This is a report about a heated and contested mayoral election in Yekaterinburg (sometimes written as “Ekaterinburg,” map), the 4th largest city in Russia and the provincial capital of Sverdlovsk Oblast.
If you are not familiar with some of the rules of Moscow’s elections, it is worth seeing another article we’ve published today, What to Do on September 8: How votes are counted, and how they are supposed to be counted.
For more about the dynamic between “Civil Platform” and “United Russia” read As United Russia Takes On Water, Russia’s Elite Jump Ship. – Ed.
According to preliminary data, Evgeny Roizman of “Civil Platform” leads in the elections of Yekaterinburg Mayor. His rival Jacov Silin is trailing by a few percent.
Evgeny Roizman is leading the mayoral race in Yekaterinburg. These are the latest numbers by CEC. According to preliminary information, the candidate of the “Civil Platform” and the head of the fund “City Without Drugs” scored 32% of the vote. The “United Russia” candidate, Yakov Silin, scored almost 30%. Just a few hours ago, about 2 am, Moscow time, Silin was the leader, but two hours later he lost to Roizman. The intense struggle between Roizman and Silin, who is the vice-governor of the Sverdlovsk region, was expected, says Vladimir Slatinov, an expert from the Institute of Humanitarian and Political Research.

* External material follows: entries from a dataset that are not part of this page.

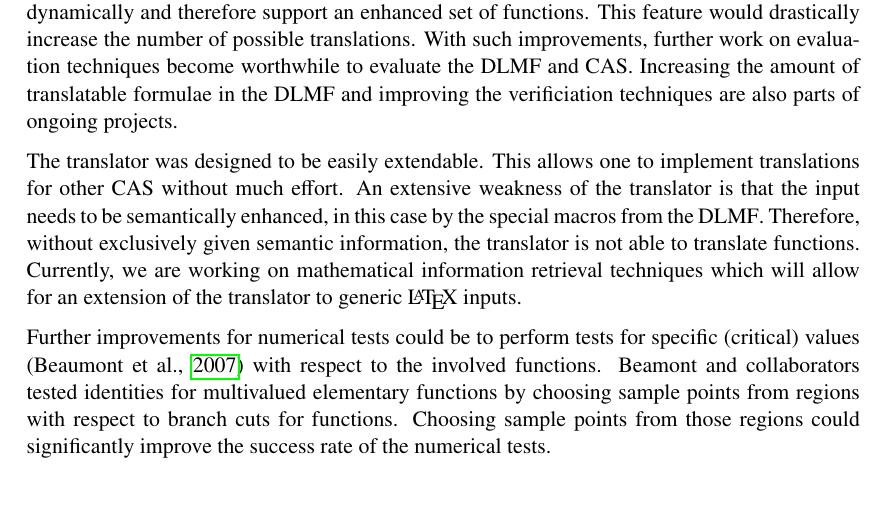
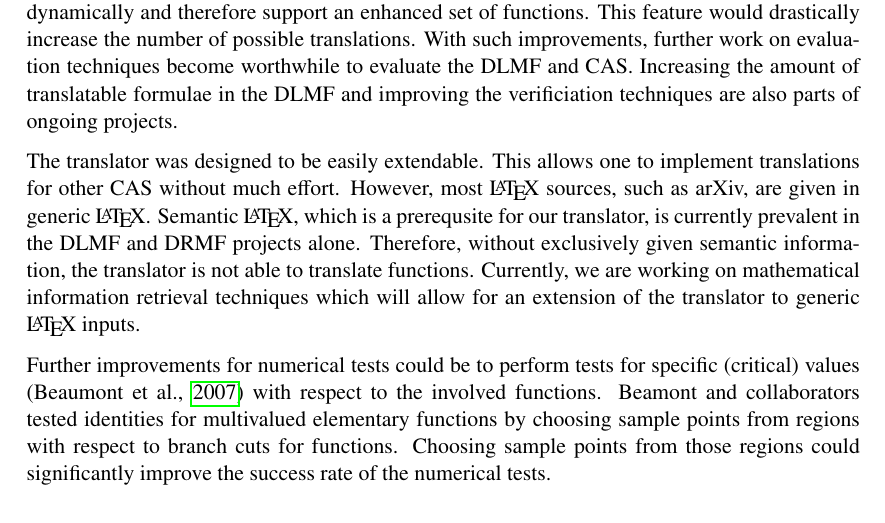
Before and after one commit to ag-gipp/19AJIMTranslator, a LaTeX paper (main.tex): part of page 26 of 28 before the commit and part of page 26 of 29 after it, cut so that both start at the same text. Compiled offline with pdfLaTeX.

Commit message:
Reword comment on generic LaTeX
Close #32

```diff
--- a/main.tex
+++ b/main.tex
@@ -980,8 +980,7 @@ Increasing the amount of translatable formulae in the \gls*{dlmf} and improving
 techniques are also parts of ongoing projects.
 
 The translator was designed to be easily extendable. This allows one to implement translations for other \gls*{cas} without much effort.
-An extensive weakness of the translator is that the input needs to be semantically enhanced, in this case by the special macros from the \gls*{dlmf}.
-Therefore, without exclusively given semantic information, the translator is not able to translate functions. Currently, we are working on mathematical information retrieval techniques which will allow for an extension of the translator to generic \LaTeX{} inputs.
+However, most \LaTeX{} sources, such as arXiv, are given in generic \LaTeX{}. Semantic \LaTeX{}, which is a prerequsite for our translator, is currently prevalent in the DLMF and DRMF projects alone. Therefore, without exclusively given semantic information, the translator is not able to translate functions. Currently, we are working on mathematical information retrieval techniques which will allow for an extension of the translator to generic \LaTeX{} inputs.
 
 Further improvements for numerical tests could be to perform tests for specific (critical) values \parencite{DBLP:journals/aaecc/BeaumontBDP07} with respect to the involved functions. Beamont and collaborators tested identities for multivalued elementary functions by choosing sample points from regions with respect to branch cuts for functions. Choosing sample points from those regions could significantly improve the success rate of the numerical tests.
 \emergencystretch=1em
```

“Mr. Roizman is one of the main political opponents of the governor. Participation of Mr Roizman and his victory, hypothetically, of course, could inflict a severe blow on the political positions of Mr. Kuyvashev. Already in the course of the election campaign, we saw the most powerful pressure on Mr Roizman. We saw a strong information campaign against this candidate. And finally, the culmination of all this was the election, and the number of claims regarding irregularities is extremely high,” he said.
Dozens of people also tried to vote by absentee ballots, the issuance of which district election commissions deemed invalid. This is according to Yuri Gurman, co-chairman of the “The Voice” movement.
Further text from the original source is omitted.